Peer-reviewed Academic Studies: More Taxes, Less Prosperity
January 18, 2013
reviews the academic research on taxes and growth and doesn’t find a single study supporting the notion that higher tax rates are good for prosperity.
. . .
Twenty-three studies found a negative relationship between taxes and growth, by contrast, while three studies didn’t find any relationship.
For those keeping score at home, that’s a score of 0-23-3 . . . .
It is common in certain circles to claim that higher taxes (on the rich or otherwise) are actually good for the economy, and that the somewhat higher tax rates under President Clinton not only coincided with ’90s prosperity, but caused it. (It is common in these circles to assume that the end of the Cold War; the dot-com boom; and the Republican Revolution in Congress, which resulted in significant welfare reform, did not cause it.)
There are perhaps two ways to try to evaluate whether more taxes, all other things being equal, lead to more prosperity or less. The first is with abstract reason; the second is empirically.
Abstractly, we can think in terms of incentives.
- It is universally known in general that if you tax something, you get less of it. Liberals are perfectly happy to acknowledge this fact when it suits them—e.g., they wanted “cap and trade” to tax carbon emissions so that we would get less of them; states tax cigarettes to discourage smoking; etc.
- Likewise if we tax work, earning, or wealth creation, naturally we’ll get less of it.
Alternatively, we can try to look at real-world tax rates and prosperity, and study whether there’s a relationship between them. This is difficult to do, as “Professor Tevyeh” explains, because the world is complex and there are a lot of confounding variables. Some would say that it’s so complex that it can’t soundly be done at all; others would say that it can be done, but should be done by scientists, rigorously trying to control for other variables, getting a large sample of data, checked by their peers, etc. (and still with a scientist’s humility about the limits of certainty).
Apparently the academic literature on taxes is much more unanimous than those who pine for the Clinton years would have you believe. Last month William McBride at the Tax Foundation surveyed the literature:
Nearly every empirical study of taxes and economic growth published in a peer reviewed academic journal finds that tax increases harm economic growth. In my review, I examine twenty-six such studies going back to 1983, as shown in Table 1. All but three of those studies, and every study in the last fifteen years, find a negative effect of taxes on growth.
(Emphasis added.) He explains further:
The idea that taxes affect economic growth has become politically contentious and the subject of much debate in the press and among advocacy groups. That is in part because there are competing theories about what drives economic growth. Some subscribe to Keynesian, demand-side factors, others Neo-classical, supply-side factors, while yet others subscribe to some mixture of the two or something entirely unique. The facts, historical and geographical variation in key parameters for example, should shed light on the debate. However, the economy is sufficiently complex that virtually any theory can find some support in the data.
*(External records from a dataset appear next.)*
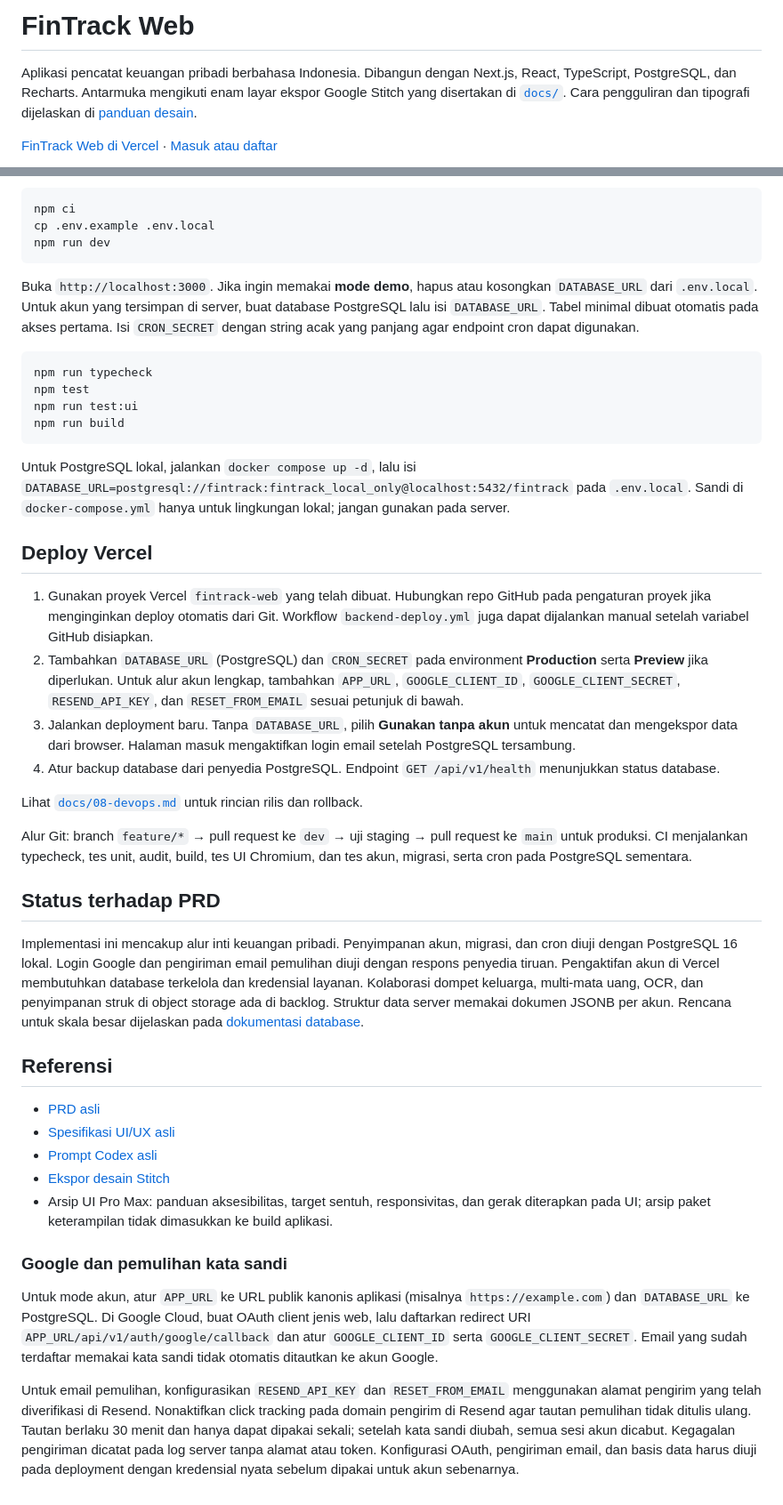
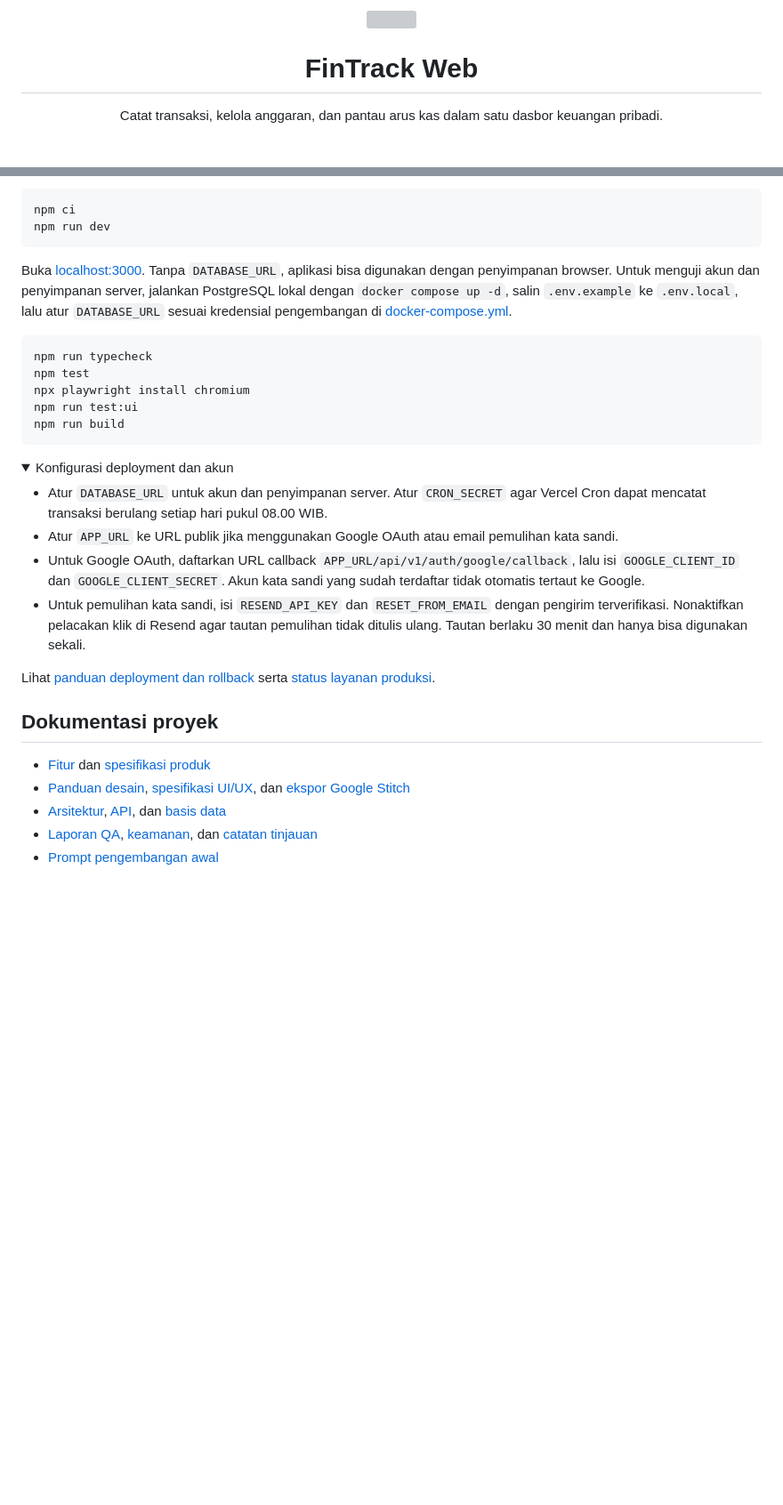
Before and after one commit to Reliaaaa/FinTrack-Web, a Markdown page: README.md, 2 parts joined by grey strips. Shown at 89% size. GitHub-like rendering; folded sections open; blank space fills up the shorter version; grey boxes are pictures that could not be loaded.

````diff
--- a/README.md
+++ b/README.md
@@ -1,6 +1,10 @@
-# FinTrack Web
+<p align="center">
+  <img src="public/icon.svg" width="72" height="72" alt="">
+</p>
 
-Aplikasi pencatat keuangan pribadi berbahasa Indonesia. Dibangun dengan Next.js, React, TypeScript, PostgreSQL, dan Recharts. Antarmuka mengikuti enam layar ekspor Google Stitch yang disertakan di [`docs/`](docs/). Cara pengguliran dan tipografi dijelaskan di [panduan desain](docs/03-design.md).
+<h1 align="center">FinTrack Web</h1>
 
-[FinTrack Web di Vercel](https://fintrack-web-amber-ten.vercel.app) · [Masuk atau daftar](https://fintrack-web-amber-ten.vercel.app/login)
+<p align="center">
+  Catat transaksi, kelola anggaran, dan pantau arus kas dalam satu dasbor keuangan pribadi.
+</p>
 
@@ -22,46 +52,34 @@ Aplikasi pencatat keuangan pribadi berbahasa Indonesia. Dibangun dengan Next.js,
 
 ```bash
 npm ci
-cp .env.example .env.local
 npm run dev
 ```
 
-Buka `http://localhost:3000`. Jika ingin memakai **mode demo**, hapus atau kosongkan `DATABASE_URL` dari `.env.local`. Untuk akun yang tersimpan di server, buat database PostgreSQL lalu isi `DATABASE_URL`. Tabel minimal dibuat otomatis pada akses pertama. Isi `CRON_SECRET` dengan string acak yang panjang agar endpoint cron dapat digunakan.
+Buka [localhost:3000](http://localhost:3000). Tanpa `DATABASE_URL`, aplikasi bisa digunakan dengan penyimpanan browser. Untuk menguji akun dan penyimpanan server, jalankan PostgreSQL lokal dengan `docker compose up -d`, salin `.env.example` ke `.env.local`, lalu atur `DATABASE_URL` sesuai kredensial pengembangan di [docker-compose.yml](docker-compose.yml).
 
 ```bash
 npm run typecheck
 npm test
+npx playwright install chromium
 npm run test:ui
 npm run build
 ```
 
-Untuk PostgreSQL lokal, jalankan `docker compose up -d`, lalu isi `DATABASE_URL=postgresql://fintrack:fintrack_local_only@localhost:5432/fintrack` pada `.env.local`. Sandi di `docker-compose.yml` hanya untuk lingkungan lokal; jangan gunakan pada server.
+<details>
+  <summary>Konfigurasi deployment dan akun</summary>
 
-## Deploy Vercel
+  - Atur `DATABASE_URL` untuk akun dan penyimpanan server. Atur `CRON_SECRET` agar Vercel Cron dapat mencatat transaksi berulang setiap hari pukul 08.00 WIB.
+  - Atur `APP_URL` ke URL publik jika menggunakan Google OAuth atau email pemulihan kata sandi.
+  - Untuk Google OAuth, daftarkan URL callback `APP_URL/api/v1/auth/google/callback`, lalu isi `GOOGLE_CLIENT_ID` dan `GOOGLE_CLIENT_SECRET`. Akun kata sandi yang sudah terdaftar tidak otomatis tertaut ke Google.
+  - Untuk pemulihan kata sandi, isi `RESEND_API_KEY` dan `RESET_FROM_EMAIL` dengan pengirim terverifikasi. Nonaktifkan pelacakan klik di Resend agar tautan pemulihan tidak ditulis ulang. Tautan berlaku 30 menit dan hanya bisa digunakan sekali.
 
-1. Gunakan proyek Vercel `fintrack-web` yang telah dibuat. Hubungkan repo GitHub pada pengaturan proyek jika menginginkan deploy otomatis dari Git. Workflow `backend-deploy.yml` juga dapat dijalankan manual setelah variabel GitHub disiapkan.
-2. Tambahkan `DATABASE_URL` (PostgreSQL) dan `CRON_SECRET` pada environment **Production** serta **Preview** jika diperlukan. Untuk alur akun lengkap, tambahkan `APP_URL`, `GOOGLE_CLIENT_ID`, `GOOGLE_CLIENT_SECRET`, `RESEND_API_KEY`, dan `RESET_FROM_EMAIL` sesuai petunjuk di bawah.
-3. Jalankan deployment baru. Tanpa `DATABASE_URL`, pilih **Gunakan tanpa akun** untuk mencatat dan mengekspor data dari browser. Halaman masuk mengaktifkan login email setelah PostgreSQL tersambung.
-4. Atur backup database dari penyedia PostgreSQL. Endpoint `GET /api/v1/health` menunjukkan status database.
+  Lihat [panduan deployment dan rollback](docs/08-devops.md) serta [status layanan produksi](https://fintrack-web-amber-ten.vercel.app/api/v1/health).
+</details>
 
-Lihat [`docs/08-devops.md`](docs/08-devops.md) untuk rincian rilis dan rollback.
+## Dokumentasi proyek
 
-Alur Git: branch `feature/*` → pull request ke `dev` → uji staging → pull request ke `main` untuk produksi. CI menjalankan typecheck, tes unit, audit, build, tes UI Chromium, dan tes akun, migrasi, serta cron pada PostgreSQL sementara.
-
-## Status terhadap PRD
-
-Implementasi ini mencakup alur inti keuangan pribadi. Penyimpanan akun, migrasi, dan cron diuji dengan PostgreSQL 16 lokal. Login Google dan pengiriman email pemulihan diuji dengan respons penyedia tiruan. Pengaktifan akun di Vercel membutuhkan database terkelola dan kredensial layanan. Kolaborasi dompet keluarga, multi-mata uang, OCR, dan penyimpanan struk di object storage ada di backlog. Struktur data server memakai dokumen JSONB per akun. Rencana untuk skala besar dijelaskan pada [dokumentasi database](docs/05-database.md).
-
-## Referensi
-
-- [PRD asli](docs/reference/PRD.md)
-- [Spesifikasi UI/UX asli](docs/reference/UI-UX-Stitch.md)
-- [Prompt Codex asli](docs/reference/Codex-master-prompt.md)
-- [Ekspor desain Stitch](docs/stitch/)
-- Arsip UI Pro Max: panduan aksesibilitas, target sentuh, responsivitas, dan gerak diterapkan pada UI; arsip paket keterampilan tidak dimasukkan ke build aplikasi.
-
-### Google dan pemulihan kata sandi
-
-Untuk mode akun, atur `APP_URL` ke URL publik kanonis aplikasi (misalnya `https://example.com`) dan `DATABASE_URL` ke PostgreSQL. Di Google Cloud, buat OAuth client jenis web, lalu daftarkan redirect URI `APP_URL/api/v1/auth/google/callback` dan atur `GOOGLE_CLIENT_ID` serta `GOOGLE_CLIENT_SECRET`. Email yang sudah terdaftar memakai kata sandi tidak otomatis ditautkan ke akun Google.
-
-Untuk email pemulihan, konfigurasikan `RESEND_API_KEY` dan `RESET_FROM_EMAIL` menggunakan alamat pengirim yang telah diverifikasi di Resend. Nonaktifkan click tracking pada domain pengirim di Resend agar tautan pemulihan tidak ditulis ulang. Tautan berlaku 30 menit dan hanya dapat dipakai sekali; setelah kata sandi diubah, semua sesi akun dicabut. Kegagalan pengiriman dicatat pada log server tanpa alamat atau token. Konfigurasi OAuth, pengiriman email, dan basis data harus diuji pada deployment dengan kredensial nyata sebelum dipakai untuk akun sebenarnya.
+- [Fitur](docs/01-features.md) dan [spesifikasi produk](docs/reference/PRD.md)
+- [Panduan desain](docs/03-design.md), [spesifikasi UI/UX](docs/reference/UI-UX-Stitch.md), dan [ekspor Google Stitch](docs/stitch/)
+- [Arsitektur](docs/02-architecture.md), [API](docs/04-api.md), dan [basis data](docs/05-database.md)
+- [Laporan QA](docs/06-qa-report.md), [keamanan](docs/07-security.md), dan [catatan tinjauan](docs/09-review.md)
+- [Prompt pengembangan awal](docs/reference/Codex-master-prompt.md)
````
Also changed, not shown: other parts of README.md (+38 -12 lines), docs/dashboard-desktop.png, docs/dashboard-mobile.png.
. . .
So what does the academic literature say about the empirical relationship between taxes and economic growth? While there are a variety of methods and data sources, the results consistently point to significant negative effects of taxes on economic growth even after controlling for various other factors such as government spending, business cycle conditions, and monetary policy. In this review of the literature, I find twenty-six such studies going back to 1983, and all but three of those studies, and every study in the last fifteen years, find a negative effect of taxes on growth. Of those studies that distinguish between types of taxes, corporate income taxes are found to be most harmful, followed by personal income taxes, consumption taxes and property taxes.
. . .
In any case, the lesson from the studies conducted is that long-term economic growth is to a significant degree a function of tax policy. Our current economic doldrums are the result of many factors, but having the highest corporate rate in the industrialized world does not help. Nor does the prospect of higher taxes on shareholders and workers. If we intend to spur investment, we should lower taxes on the earnings of capital. If we intend to increase employment, we should lower taxes on workers and the businesses that hire them.
As I recall, John McCain, running for president in 2008, had a whole list of economists who endorsed his tax proposals as better than Obama’s. I don’t recall that Obama was able to offer any such list—the arguments in his favor were of a different kind (Obama saying he wants to raise the capital-gains tax rate even if that will result in less tax revenue for the government, for the sake of “fairness”). Now you know why, perhaps.
They say that everyone is conservative in his field of expertise.
If liberals want to maintain that raising taxes is good for the economy (or even just not bad for the economy), it seems to me that they have to choose one of the two epistemologies offered above, abstract reasoning or empiricism.
- If abstract reasoning, they have to explain either why they think the generally acknowledged rule (if you tax something, you get less of it) doesn’t apply here, or else why they don’t accept the general rule in the first place.
- If empiricism, they have to explain why their simplistic two-variable laymen’s analyses are more likely to be true than the hard work done by serious researchers subject to peer review.